Poorer antiretroviral response among HIV patients with HBV, HCV coinfection

Provided by Healio

July 9, 2013

Patients with HIV coinfected with hepatitis B or hepatitis C virus experienced poorer outcomes from antiretroviral therapy compared with monoinfected patients in a study presented at the International AIDS Society Conference on HIV Pathogenesis, Treatment and Prevention in Kuala Lumpur, Malaysia.

Researchers evaluated data collected from the TREAT Asia HIV Observational Database on 7,455 patients with HIV treated at 22 Asian hospitals. All participants received antiretroviral therapy (ART), with a target HIV viral load (VL) of fewer than 1,000 copies/mL. Among patients with evaluable test results, 10.45% were coinfected with HBV and 15.2% with HCV.

After 180 days of therapy, CD4 counts were significantly lower among patients coinfected with either HBV (adjusted difference=–15.5 cells/mcL; P=.011) or HCV (aDiff=–37.8 cells/mcL; P<.001) compared with monoinfected patients after initiating ART. CD4 increases were smaller among those with HIV subtype CRF01AE compared with subtype B (–35.5 cells/mcL; P=.026).

The target VL was achieved in a median of 1.28 years within the cohort. Patients coinfected with HBV or HCV experienced a longer time to VL than monoinfected participants, but this difference was not statistically significant.

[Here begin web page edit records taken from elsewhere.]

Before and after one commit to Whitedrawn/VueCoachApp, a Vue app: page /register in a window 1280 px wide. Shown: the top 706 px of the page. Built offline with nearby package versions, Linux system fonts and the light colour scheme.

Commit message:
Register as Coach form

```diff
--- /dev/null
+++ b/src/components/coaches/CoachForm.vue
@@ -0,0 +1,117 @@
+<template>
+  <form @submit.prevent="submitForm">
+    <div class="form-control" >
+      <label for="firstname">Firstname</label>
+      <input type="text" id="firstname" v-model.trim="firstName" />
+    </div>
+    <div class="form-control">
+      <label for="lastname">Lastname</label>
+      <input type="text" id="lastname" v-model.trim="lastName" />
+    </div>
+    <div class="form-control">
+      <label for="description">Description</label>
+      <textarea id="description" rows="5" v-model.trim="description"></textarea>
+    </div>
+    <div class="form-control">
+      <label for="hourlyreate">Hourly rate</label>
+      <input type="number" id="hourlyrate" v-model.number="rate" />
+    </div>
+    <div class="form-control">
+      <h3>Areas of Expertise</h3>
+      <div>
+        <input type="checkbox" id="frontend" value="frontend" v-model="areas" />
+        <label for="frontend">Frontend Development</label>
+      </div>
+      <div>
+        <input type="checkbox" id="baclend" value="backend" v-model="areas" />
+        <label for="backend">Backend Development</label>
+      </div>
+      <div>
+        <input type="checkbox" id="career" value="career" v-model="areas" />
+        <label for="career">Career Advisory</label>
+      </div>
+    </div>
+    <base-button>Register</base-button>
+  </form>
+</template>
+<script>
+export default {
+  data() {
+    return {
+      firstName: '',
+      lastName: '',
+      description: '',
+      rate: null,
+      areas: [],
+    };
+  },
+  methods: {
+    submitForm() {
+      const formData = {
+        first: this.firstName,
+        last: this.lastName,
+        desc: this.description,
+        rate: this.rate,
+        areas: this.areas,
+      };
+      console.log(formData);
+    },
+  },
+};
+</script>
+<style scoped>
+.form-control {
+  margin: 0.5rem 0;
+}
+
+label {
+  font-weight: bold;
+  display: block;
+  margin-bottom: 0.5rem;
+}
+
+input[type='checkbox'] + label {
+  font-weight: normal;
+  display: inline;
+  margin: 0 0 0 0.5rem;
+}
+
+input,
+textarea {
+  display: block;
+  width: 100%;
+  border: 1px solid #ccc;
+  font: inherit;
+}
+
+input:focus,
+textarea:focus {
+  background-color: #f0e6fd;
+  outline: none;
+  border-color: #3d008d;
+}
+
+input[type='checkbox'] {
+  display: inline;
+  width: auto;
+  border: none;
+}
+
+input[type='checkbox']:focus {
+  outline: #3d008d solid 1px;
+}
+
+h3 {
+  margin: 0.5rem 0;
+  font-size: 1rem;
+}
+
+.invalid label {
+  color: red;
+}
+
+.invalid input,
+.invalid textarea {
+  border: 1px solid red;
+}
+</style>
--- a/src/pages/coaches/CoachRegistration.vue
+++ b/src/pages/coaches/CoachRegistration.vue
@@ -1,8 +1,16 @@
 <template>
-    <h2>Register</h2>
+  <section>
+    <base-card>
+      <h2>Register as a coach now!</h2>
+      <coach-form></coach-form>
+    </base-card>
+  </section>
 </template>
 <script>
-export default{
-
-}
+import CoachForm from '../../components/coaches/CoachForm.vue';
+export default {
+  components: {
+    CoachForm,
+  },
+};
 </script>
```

Coinfected patients had poorer survival than monoinfected patients. Multivariate analysis indicated a significant association between mortality and HCV coinfection (adjusted HR=1.81; 95% CI, 1.2-2.71). No association was observed between HIV VL and coinfection with either HBV or HCV.

“In this Asia regional HIV cohort, patients with HBV or HCV coinfection had significantly lower CD4 counts [and] smaller CD4 increases after 180 days of ART,” the researchers concluded. “We need to test, identify and initiate [highly active] ART early in HBV and HCV coinfected [patients] to have a better treatment effect.”

For more information:

Chen YMA. TULBPE13: HBV and HCV Coinfection: Long-term Immunological, Virological and Survival Outcomes Following cART. Presented at: IAS Conference on HIV Pathogenesis, Treatment and Prevention; June 30-July 03, 2013; Kuala Lumpur, Malaysia.


No comments:

Post a Comment